Dozens of small white birds with pointy wings and black caps swoop above our heads.
They soar, suspended, then suddenly dive into the water. Their orange beaks snap at
minnows just below the surface, then they shoot back up into the air.
This particular colony was formerly the largest and most productive Common Tern
colony on the entire lower Great Lakes.
Biologist Lee Harper is known as “the tern guy” in this part of the Great Lakes. He’s
tagged thousands of them and recorded them as far away as Brazil. He documented the
common tern’s dramatic decline over the past twenty years. Gull and osprey populations
exploded, displacing the more sensitive terns from their nesting sites. But today Harper
peers through binoculars and grins.
“The terns we’re seeing here today represent the first nests on this site in almost ten
Terns don’t need much to nest, just a dry, isolated spot near water. Harper noticed the
refugee terns were retreating to navigation markers like this one. They’d lay eggs on its
concrete platform. The problem was the eggs would roll around and the birds would abandon
them. So Harper enlisted volunteers to lug 5 tons of gravel out here. They spread it on the
platform so the terns would lay their eggs on top of the gravel and the eggs wouldn’t roll.
Suzie Wood was among them.
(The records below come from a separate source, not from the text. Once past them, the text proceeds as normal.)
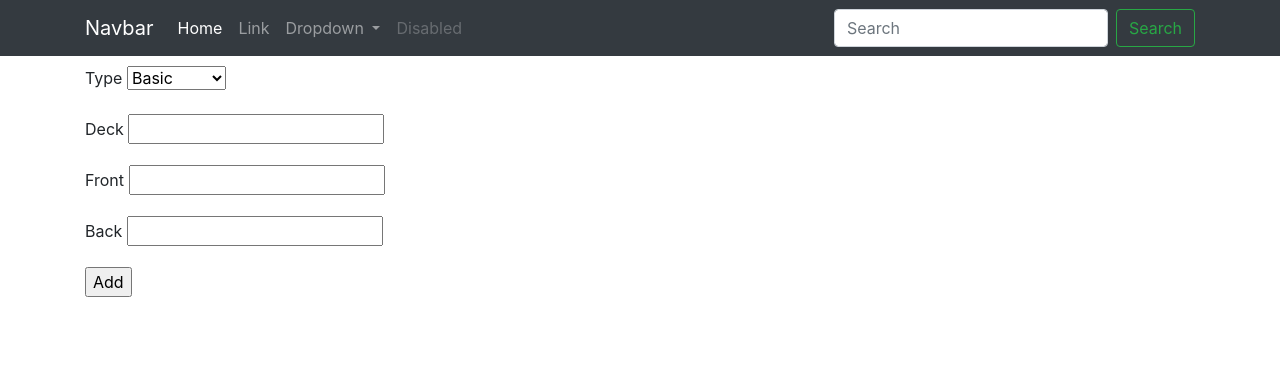
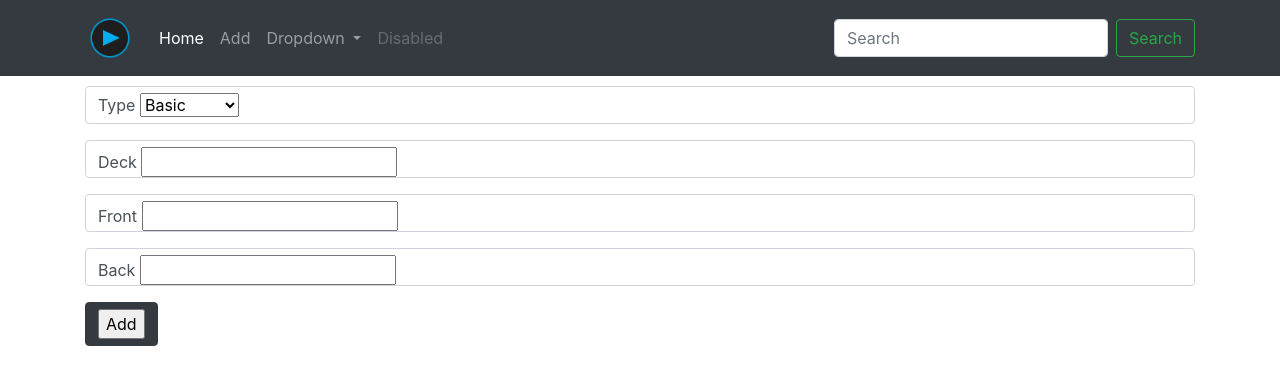
Before and after one commit to patpio/python_recap, a Flask app: page /flashcard/add in a window 1280 px wide. Shown: the top 385 px of the page. Run offline with Flask 2, Linux system fonts and the light colour scheme; some libraries are stand-ins or nearby versions.

Commit message:
form homework

```diff
--- a/python_recap/templates/_base.html
+++ b/python_recap/templates/_base.html
@@ -13,7 +13,7 @@
 
 <nav class="navbar navbar-expand-lg navbar-dark bg-dark">
     <div class="container">
-  <a class="navbar-brand" href="#">Navbar</a>
+  <a class="navbar-brand" href="{{ url_for('main.home') }}"><img src="{{ url_for('static', filename='images/logo.ico') }}" class="img-fluid" alt="Flashcards" width="50"></a>
   <button class="navbar-toggler" type="button" data-toggle="collapse" data-target="#navbarSupportedContent" aria-controls="navbarSupportedContent" aria-expanded="false" aria-label="Toggle navigation">
     <span class="navbar-toggler-icon"></span>
   </button>
@@ -21,10 +21,10 @@
   <div class="collapse navbar-collapse" id="navbarSupportedContent">
     <ul class="navbar-nav mr-auto">
       <li class="nav-item active">
-        <a class="nav-link" href="#">Home <span class="sr-only">(current)</span></a>
+        <a class="nav-link" href="{{ url_for('main.home') }}">Home <span class="sr-only">(current)</span></a>
       </li>
       <li class="nav-item">
-        <a class="nav-link" href="#">Link</a>
+        <a class="nav-link" href="{{ url_for('flashcard.add') }}">Add</a>
       </li>
       <li class="nav-item dropdown">
         <a class="nav-link dropdown-toggle" href="#" id="navbarDropdown" role="button" data-toggle="dropdown" aria-haspopup="true" aria-expanded="false">
--- a/python_recap/templates/add.html
+++ b/python_recap/templates/add.html
@@ -7,26 +7,33 @@
 <form action="" method="post">
     {{ form.hidden_tag() }}
   <div class="form-group">
+      <div class="form-control">
       {{ form.type.label }}
       {{ form.type }}
+      </div>
   </div>
 
   <div class="form-group">
+      <div class="form-control">
       {{ form.deck.label }}
       {{ form.deck }}
+      </div>
   </div>
 
   <div class="form-group">
+      <div class="form-control">
       {{ form.front.label }}
       {{ form.front }}
+      </div>
   </div>
 
   <div class="form-group">
+      <div class="form-control">
       {{ form.back.label }}
       {{ form.back }}
+      </div>
   </div>
-
-    {{ form.submit }}
+<div class="btn btn-dark">{{ form.submit }}</div>
 
 </form>
 
```
Also changed, not shown: python_recap/models.py (line endings or trailing spaces), python_recap/static/images/logo.ico (added).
“The first time I saw it, it was a piece of concrete and I frankly thought that Lee was a
little bit cracked when I heard about it.”
That was two summers ago. Today’s the first day the volunteers have returned. They’re
going to count nests and eggs to see how the gravel is working.
(motor sound, then clanking and action sound as we tie up)
We inch the boat up to the marker and huddle under the canvas top in case the birds dive-
bomb our approach. Then we tie up to an iron ladder that leads up to the concrete
platform. One by one, we climb the ladder and peer over the platform’s rim.
“Wow, this is a beautiful nest right here.”
Lee Harper is right behind and he’s beaming.
“After ten years of no terns here, this is really a wonderful sound!”
Almost invisible amongst the gravel and weeds are clusters of brown spotted eggs. We
walk on tip toe, look before every step, careful not to crush a nest. Harper works quickly
to minimize the disturbance. He calls out the number of eggs he sees. A volunteer takes
notes on a clipboard.
Harper was here two weeks ago and counted 18 nests. Today there are 40 common tern
nests. Volunteer David Duff is impressed.
“It was just such a simple thing to do. I mean, a hundred twenty dollars worth of gravel
and a two or three hours and half a dozen people helping with five gallon buckets of gravel
and I think we have a victory, at least a preliminary victory.”
The gravel nests are starting to catch on. The St. Lawrence Seaway Development
Corporation is spreading gravel on navigation markers all along the Seaway. Groups in
Michigan are planning similar restoration efforts, using dredging spoils from the St. Mary’s
River. They’re man-made solutions, but ones that just might restore the Common Tern
population to health in the Great Lakes.
For the Great Lakes Radio Consortium, I’m David Sommerstein.